▽

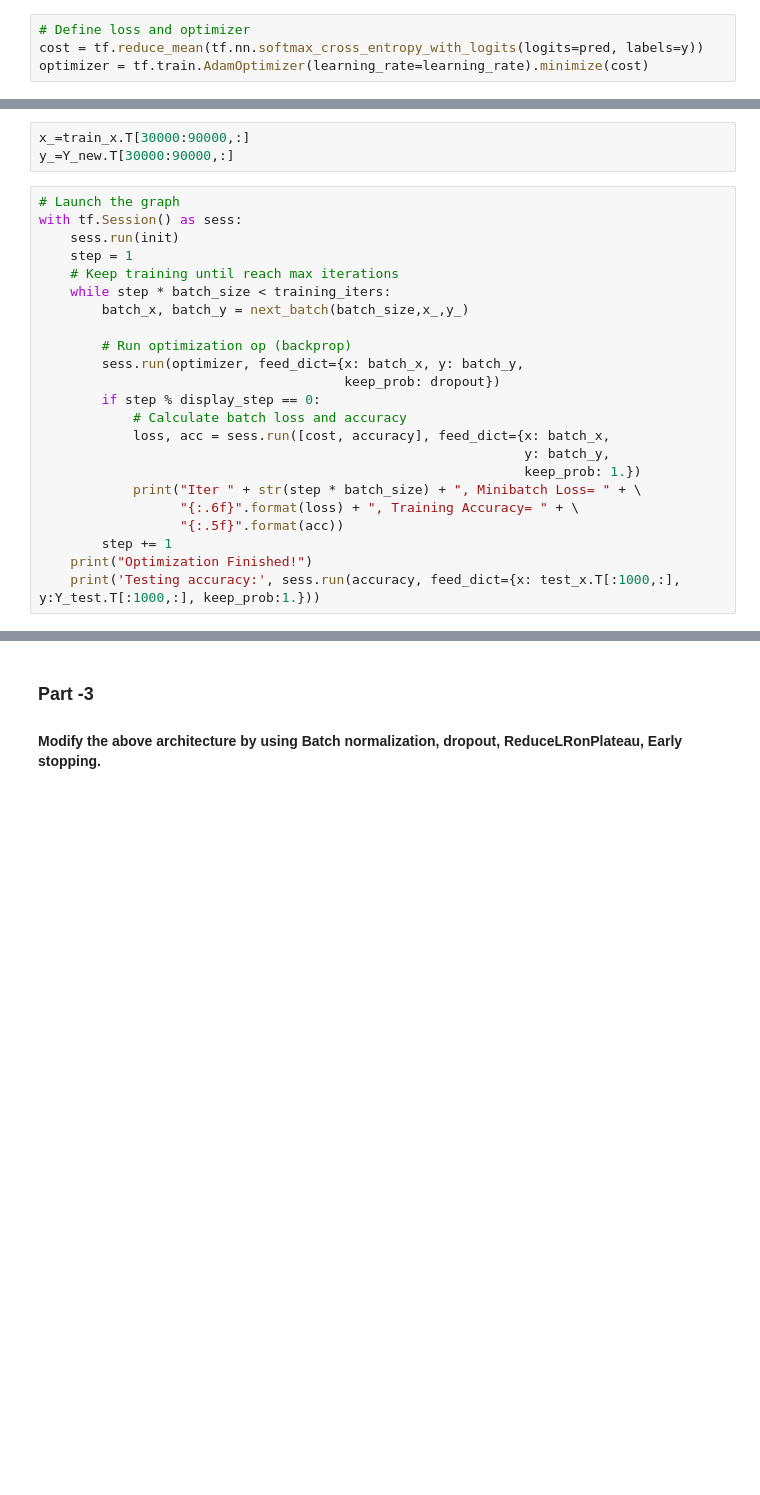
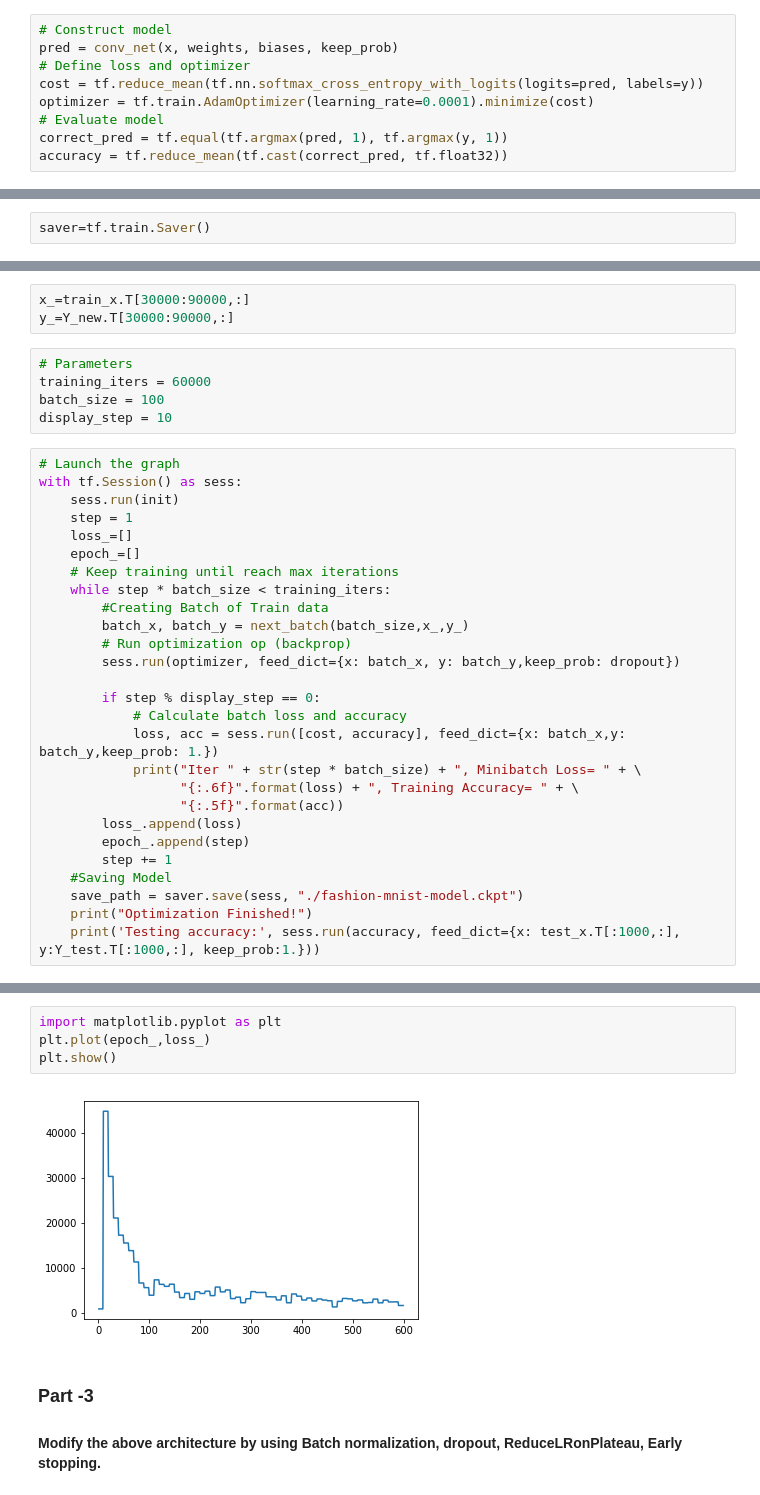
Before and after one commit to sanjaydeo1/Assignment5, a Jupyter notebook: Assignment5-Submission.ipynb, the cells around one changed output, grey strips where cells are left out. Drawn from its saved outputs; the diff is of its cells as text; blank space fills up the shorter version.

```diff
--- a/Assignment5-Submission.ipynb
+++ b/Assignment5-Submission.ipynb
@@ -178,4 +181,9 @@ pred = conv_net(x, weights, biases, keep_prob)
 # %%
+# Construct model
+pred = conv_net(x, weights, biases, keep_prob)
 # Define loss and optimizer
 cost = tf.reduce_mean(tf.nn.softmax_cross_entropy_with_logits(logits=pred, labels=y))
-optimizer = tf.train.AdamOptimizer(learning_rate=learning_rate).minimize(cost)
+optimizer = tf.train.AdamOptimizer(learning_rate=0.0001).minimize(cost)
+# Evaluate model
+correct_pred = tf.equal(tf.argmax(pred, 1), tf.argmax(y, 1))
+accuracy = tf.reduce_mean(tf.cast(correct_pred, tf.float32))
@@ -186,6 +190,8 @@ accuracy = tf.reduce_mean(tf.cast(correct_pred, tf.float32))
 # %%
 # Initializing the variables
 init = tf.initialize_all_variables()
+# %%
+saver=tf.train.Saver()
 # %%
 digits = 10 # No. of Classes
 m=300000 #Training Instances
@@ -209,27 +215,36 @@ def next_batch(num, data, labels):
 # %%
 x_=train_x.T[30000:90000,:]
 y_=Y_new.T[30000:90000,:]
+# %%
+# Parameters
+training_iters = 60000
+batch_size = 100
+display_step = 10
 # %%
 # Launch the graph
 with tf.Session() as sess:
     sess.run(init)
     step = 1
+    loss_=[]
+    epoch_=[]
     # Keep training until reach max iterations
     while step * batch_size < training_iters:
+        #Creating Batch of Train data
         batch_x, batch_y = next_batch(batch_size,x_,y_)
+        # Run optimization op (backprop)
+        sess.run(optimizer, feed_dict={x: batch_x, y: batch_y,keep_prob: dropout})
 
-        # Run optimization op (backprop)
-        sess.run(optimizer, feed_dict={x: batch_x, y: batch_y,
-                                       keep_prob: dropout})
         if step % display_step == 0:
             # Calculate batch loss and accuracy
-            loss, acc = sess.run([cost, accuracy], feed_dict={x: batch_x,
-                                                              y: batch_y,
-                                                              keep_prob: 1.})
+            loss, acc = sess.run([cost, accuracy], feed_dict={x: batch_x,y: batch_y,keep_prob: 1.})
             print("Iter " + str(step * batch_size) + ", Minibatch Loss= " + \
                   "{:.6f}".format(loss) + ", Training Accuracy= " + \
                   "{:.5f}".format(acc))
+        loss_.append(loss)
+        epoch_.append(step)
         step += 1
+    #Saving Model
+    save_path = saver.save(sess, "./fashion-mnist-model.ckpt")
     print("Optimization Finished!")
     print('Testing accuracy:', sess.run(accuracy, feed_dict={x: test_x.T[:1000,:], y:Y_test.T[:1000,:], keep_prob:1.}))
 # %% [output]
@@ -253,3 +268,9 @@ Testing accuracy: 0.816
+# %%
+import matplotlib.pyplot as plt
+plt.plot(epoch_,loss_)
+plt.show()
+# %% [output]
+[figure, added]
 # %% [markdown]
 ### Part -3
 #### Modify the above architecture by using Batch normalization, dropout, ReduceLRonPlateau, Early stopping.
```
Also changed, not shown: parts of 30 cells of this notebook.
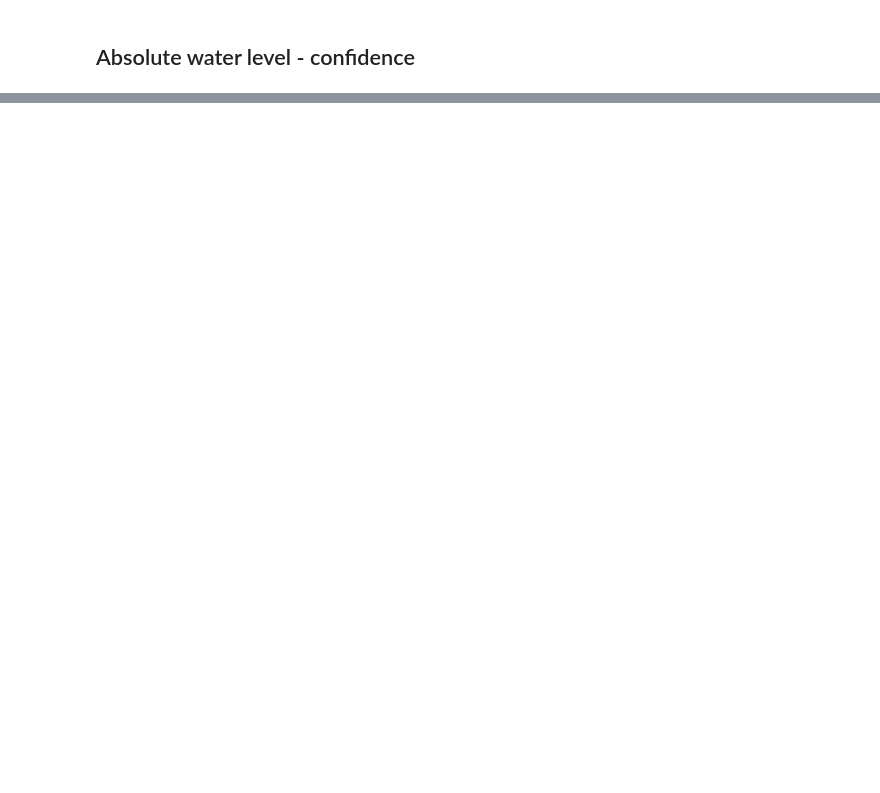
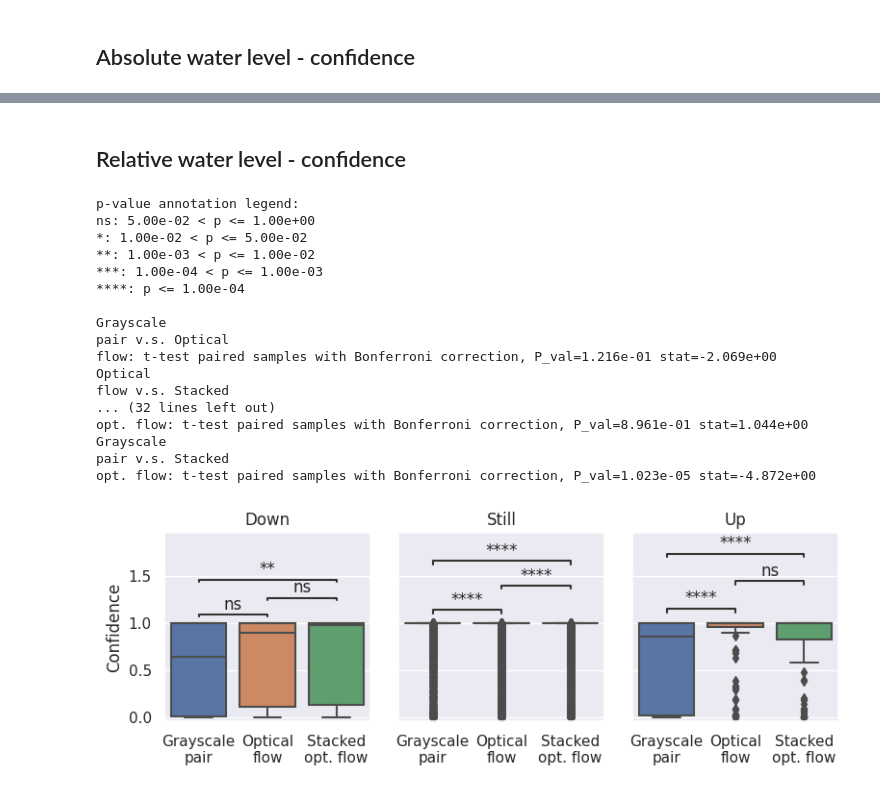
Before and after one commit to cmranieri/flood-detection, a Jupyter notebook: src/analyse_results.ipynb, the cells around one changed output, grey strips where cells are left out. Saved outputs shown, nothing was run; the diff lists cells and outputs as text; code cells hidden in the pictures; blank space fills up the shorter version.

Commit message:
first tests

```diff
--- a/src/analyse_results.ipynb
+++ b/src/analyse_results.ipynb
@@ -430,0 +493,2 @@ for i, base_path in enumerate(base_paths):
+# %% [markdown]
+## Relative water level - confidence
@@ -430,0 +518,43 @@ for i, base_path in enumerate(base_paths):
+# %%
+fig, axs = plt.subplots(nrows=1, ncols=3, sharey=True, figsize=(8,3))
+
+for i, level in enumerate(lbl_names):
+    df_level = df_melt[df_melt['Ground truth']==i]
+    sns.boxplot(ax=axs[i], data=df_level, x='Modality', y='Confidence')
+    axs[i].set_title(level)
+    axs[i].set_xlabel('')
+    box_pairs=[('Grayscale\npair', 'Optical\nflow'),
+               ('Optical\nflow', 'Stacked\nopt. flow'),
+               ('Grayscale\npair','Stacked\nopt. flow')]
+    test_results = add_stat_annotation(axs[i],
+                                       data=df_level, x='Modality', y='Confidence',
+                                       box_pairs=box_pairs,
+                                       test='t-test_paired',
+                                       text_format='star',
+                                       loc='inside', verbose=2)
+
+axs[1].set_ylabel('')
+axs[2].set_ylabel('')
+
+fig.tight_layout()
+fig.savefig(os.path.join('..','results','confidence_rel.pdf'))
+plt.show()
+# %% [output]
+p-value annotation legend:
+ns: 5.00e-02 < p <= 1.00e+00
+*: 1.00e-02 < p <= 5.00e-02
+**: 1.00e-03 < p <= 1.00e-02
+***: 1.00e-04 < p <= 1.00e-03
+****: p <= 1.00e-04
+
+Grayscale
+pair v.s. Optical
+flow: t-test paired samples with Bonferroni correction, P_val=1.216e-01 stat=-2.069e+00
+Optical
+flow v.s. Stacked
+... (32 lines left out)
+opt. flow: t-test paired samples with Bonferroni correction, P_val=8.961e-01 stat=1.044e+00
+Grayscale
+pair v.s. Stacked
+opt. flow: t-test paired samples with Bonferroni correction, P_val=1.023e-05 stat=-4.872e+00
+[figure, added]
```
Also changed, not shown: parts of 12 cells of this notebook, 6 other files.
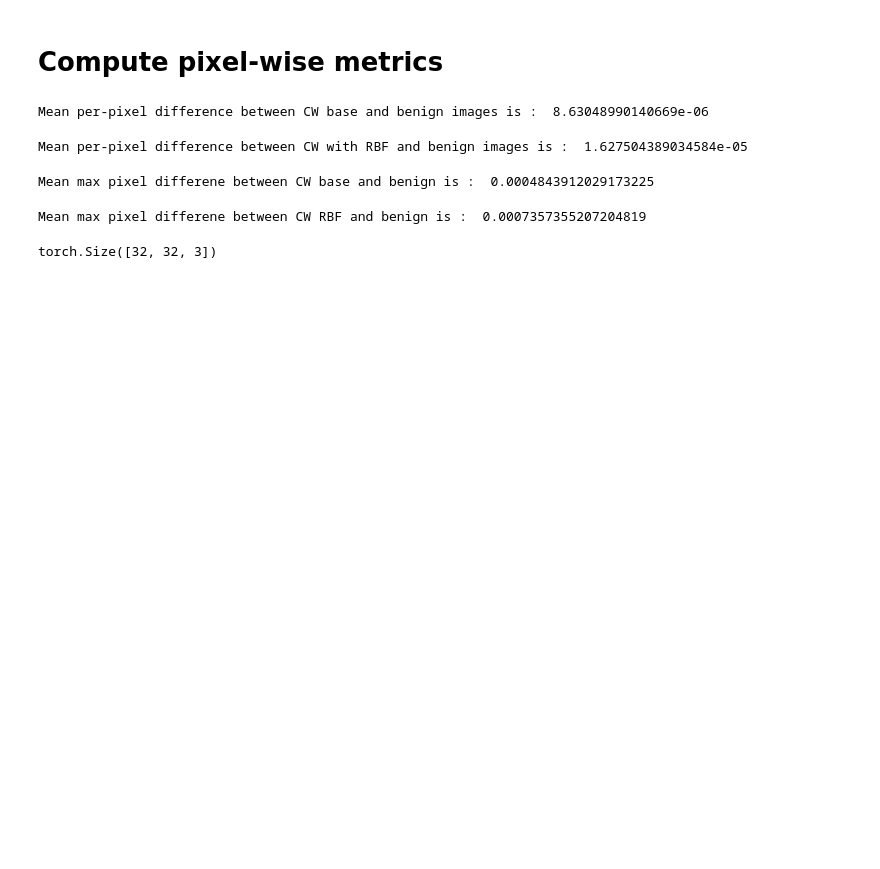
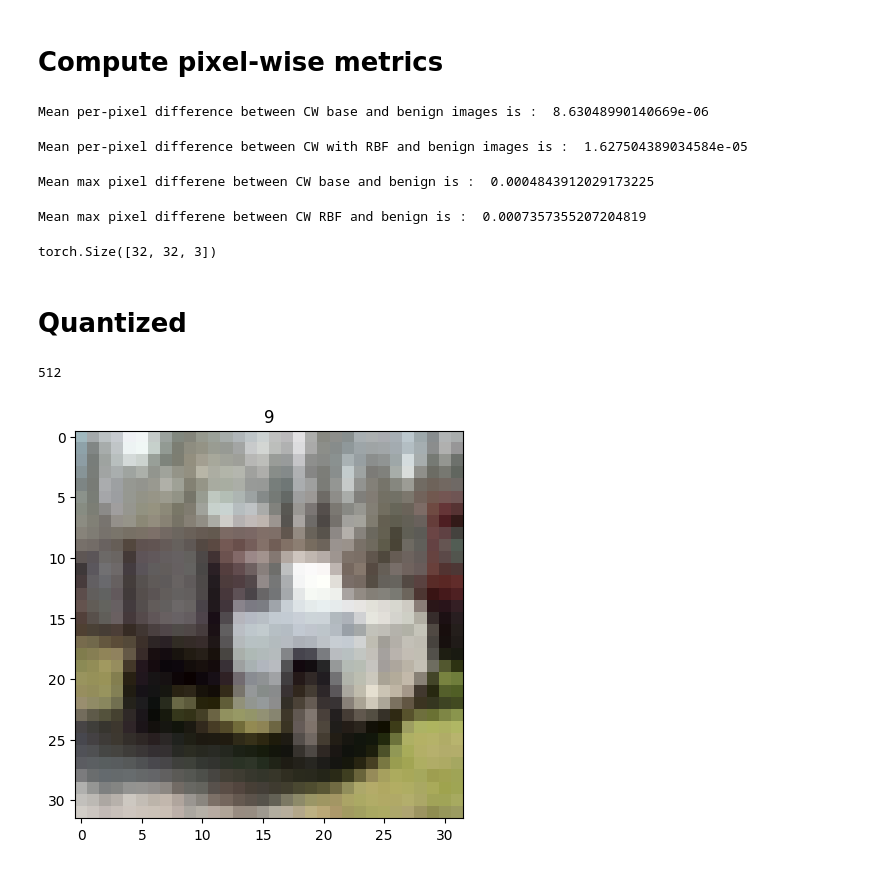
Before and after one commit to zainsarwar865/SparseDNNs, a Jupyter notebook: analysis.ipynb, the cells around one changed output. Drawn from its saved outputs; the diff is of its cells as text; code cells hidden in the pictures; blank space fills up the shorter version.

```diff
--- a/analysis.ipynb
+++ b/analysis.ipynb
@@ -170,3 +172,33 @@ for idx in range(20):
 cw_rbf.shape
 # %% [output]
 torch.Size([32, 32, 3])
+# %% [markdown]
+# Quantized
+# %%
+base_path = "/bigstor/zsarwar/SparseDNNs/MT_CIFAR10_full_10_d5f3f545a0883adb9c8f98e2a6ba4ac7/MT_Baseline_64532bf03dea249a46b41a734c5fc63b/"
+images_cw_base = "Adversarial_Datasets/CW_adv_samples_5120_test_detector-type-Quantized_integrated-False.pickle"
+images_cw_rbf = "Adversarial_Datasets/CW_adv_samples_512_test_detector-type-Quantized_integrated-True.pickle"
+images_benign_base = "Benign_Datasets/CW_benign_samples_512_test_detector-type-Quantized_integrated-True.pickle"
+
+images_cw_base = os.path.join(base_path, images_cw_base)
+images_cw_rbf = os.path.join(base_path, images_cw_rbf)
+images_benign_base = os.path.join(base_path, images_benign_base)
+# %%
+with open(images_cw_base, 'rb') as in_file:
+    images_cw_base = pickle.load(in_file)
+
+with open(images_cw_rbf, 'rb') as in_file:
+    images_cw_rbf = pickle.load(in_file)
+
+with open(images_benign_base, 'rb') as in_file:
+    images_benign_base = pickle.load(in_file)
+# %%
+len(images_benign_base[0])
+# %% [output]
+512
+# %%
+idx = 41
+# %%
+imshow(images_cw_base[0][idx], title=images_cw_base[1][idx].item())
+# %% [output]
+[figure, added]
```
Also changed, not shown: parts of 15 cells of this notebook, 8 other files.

△

Task requirements -> Whenever the string "cost" shows up in a line of the records, that line counts; state how many lines count, and only that.

Solution for this exercise -> 5